Even though radish sprouts were ultimately implicated — and then publicly cleared in a fall-on-sword ceremony, but not by the U.S. — the Health and Welfare Ministry announced that Japan’s 333 slaughterhouses must adopt a quality control program modeled on U.S. safety procedures, requiring companies to keep records so the source of any tainted food could be quickly identified. Kunio Morita, chief of the ministry’s veterinary sanitation division was quoted as saying “It’s high time for Japan to follow the international trend in sanitation management standards.”
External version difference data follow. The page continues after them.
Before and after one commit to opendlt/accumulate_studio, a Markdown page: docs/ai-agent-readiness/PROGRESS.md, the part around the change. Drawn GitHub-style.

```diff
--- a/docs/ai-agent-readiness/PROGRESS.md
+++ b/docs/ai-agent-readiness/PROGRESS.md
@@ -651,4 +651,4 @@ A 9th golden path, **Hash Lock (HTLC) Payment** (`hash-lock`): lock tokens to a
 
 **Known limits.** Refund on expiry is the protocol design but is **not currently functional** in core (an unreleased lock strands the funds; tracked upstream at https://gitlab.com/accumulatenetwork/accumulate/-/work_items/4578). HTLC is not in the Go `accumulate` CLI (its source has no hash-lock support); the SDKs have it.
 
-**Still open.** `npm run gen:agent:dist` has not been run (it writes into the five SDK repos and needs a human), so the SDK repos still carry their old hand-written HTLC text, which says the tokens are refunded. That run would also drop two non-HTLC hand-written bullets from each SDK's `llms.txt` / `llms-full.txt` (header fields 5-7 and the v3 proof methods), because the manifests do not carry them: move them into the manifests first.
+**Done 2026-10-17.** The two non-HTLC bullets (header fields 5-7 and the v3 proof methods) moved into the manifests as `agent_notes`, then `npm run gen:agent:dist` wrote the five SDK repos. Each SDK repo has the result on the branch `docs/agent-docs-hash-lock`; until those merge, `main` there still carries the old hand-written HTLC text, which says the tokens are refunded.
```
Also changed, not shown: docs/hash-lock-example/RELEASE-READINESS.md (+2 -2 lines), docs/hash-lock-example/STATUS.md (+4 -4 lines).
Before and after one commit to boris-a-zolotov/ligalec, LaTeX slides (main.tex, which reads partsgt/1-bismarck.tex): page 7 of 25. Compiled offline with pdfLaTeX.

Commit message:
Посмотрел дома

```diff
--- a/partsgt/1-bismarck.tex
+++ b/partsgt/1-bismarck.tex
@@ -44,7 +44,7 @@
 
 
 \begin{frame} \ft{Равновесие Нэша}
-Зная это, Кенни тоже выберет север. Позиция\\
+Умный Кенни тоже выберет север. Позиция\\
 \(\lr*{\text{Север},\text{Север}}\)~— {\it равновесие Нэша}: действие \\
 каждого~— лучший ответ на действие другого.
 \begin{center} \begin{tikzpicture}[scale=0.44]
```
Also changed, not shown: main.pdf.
Japanese health authorities were terribly slow to respond to the outbreak of E. coli O157:H7, a standard facilitated by a journalistic culture of aversion rather than adversarial. In all, over 9,500 Japanese, largely schoolchildren, were stricken with E. coli O157:H7 and 12 were killed over the summer of 1996, raising questions of political accountability.

The national Mainichi newspaper demanded in an editorial on July 31, 1996, “Why can’t the government learn from past experience? Why were they slow to react to the outbreak? Why can’t they take broader measures?” The answer, it said, was a “chronic ailment” — the absence of anyone in the government to take charge in a crisis and ensure a coordinated response. An editorial cartoon in the daily Asahi Evening News showed a health worker wearing the label “government emergency response” riding to the rescue on a snail. Some of the victims have filed lawsuits against Japanese authorities, a move previously unheard of in the Japanese culture of deference.

Fifteen years later, with at least four dead and 100 sick from E. coli O111 served in raw beef at the Yakiniku-zakaya Ebisu barbecue restaurant chain, Japanese corporate, political and media leaders are still struggling.

Anrakutei Co., a Saitama-based yakiniku barbecue chain, stopped serving yukke at its 250 outlets, mainly in the Kanto region, on Tuesday.

“We’ve been providing the dish to customers based on strict quality control, but customers’ concerns make it difficult to continue to serve it,” a public relations official of the company said.

Anrakutei said the company conducts bacteria tests on the Australian beef it uses for yukke three times–first before it is purchased, again before it is sent to the company’s meat processing plant and finally before it is shipped to outlets. At the plant, the meat is processed separately from other food materials to prevent it from coming into contact with bacteria, the company explained.

There is no discussion of what is being tested, and how valid those tests are at picking up a non-O157 shiga-toxin producing E. coli like O111 There is no verification that anyone is testing anything.

In the absence of meat goggles that can magically detect dangerous bacteria, eating raw hamburger remains a risk.

Today, the Tokyo District Court ordered restaurant chain operator Foods Forus Co. to pay ¥169 million ($1.58 million) to the families of three victims who died from food poisoning after eating raw meat at one of its barbecue restaurants in 2011.

While the court awarded damages to the plaintiffs, it ruled that the former president of Foods Forus, which is filing for special liquidation, was not guilty of gross negligence. The plaintiffs had sought around ¥209 million in damages and medical treatment expenses from the company and the former president.

Around 180 customers developed symptoms of food poisoning after dining at six Yakiniku-zakaya Ebisu restaurants in four prefectures — Kanagawa, Toyama, Ishikawa, and Fukui — in April 2011. A strain of E. coli, O-111, was found in many of the victims.

Five died due to illness. Nine plaintiffs, including the families of three who died after eating at the outlet in Tonami, Toyama Prefecture, sued the company and the former president in October 2014.

In February 2016, police investigated the former president on suspicion of professional negligence resulting in death or injury and sent the case to prosecutors. But the prosecutors decided not to indict him.

The families of the victims are considering filing a petition with a prosecution inquest panel in a bid to overturn the decision.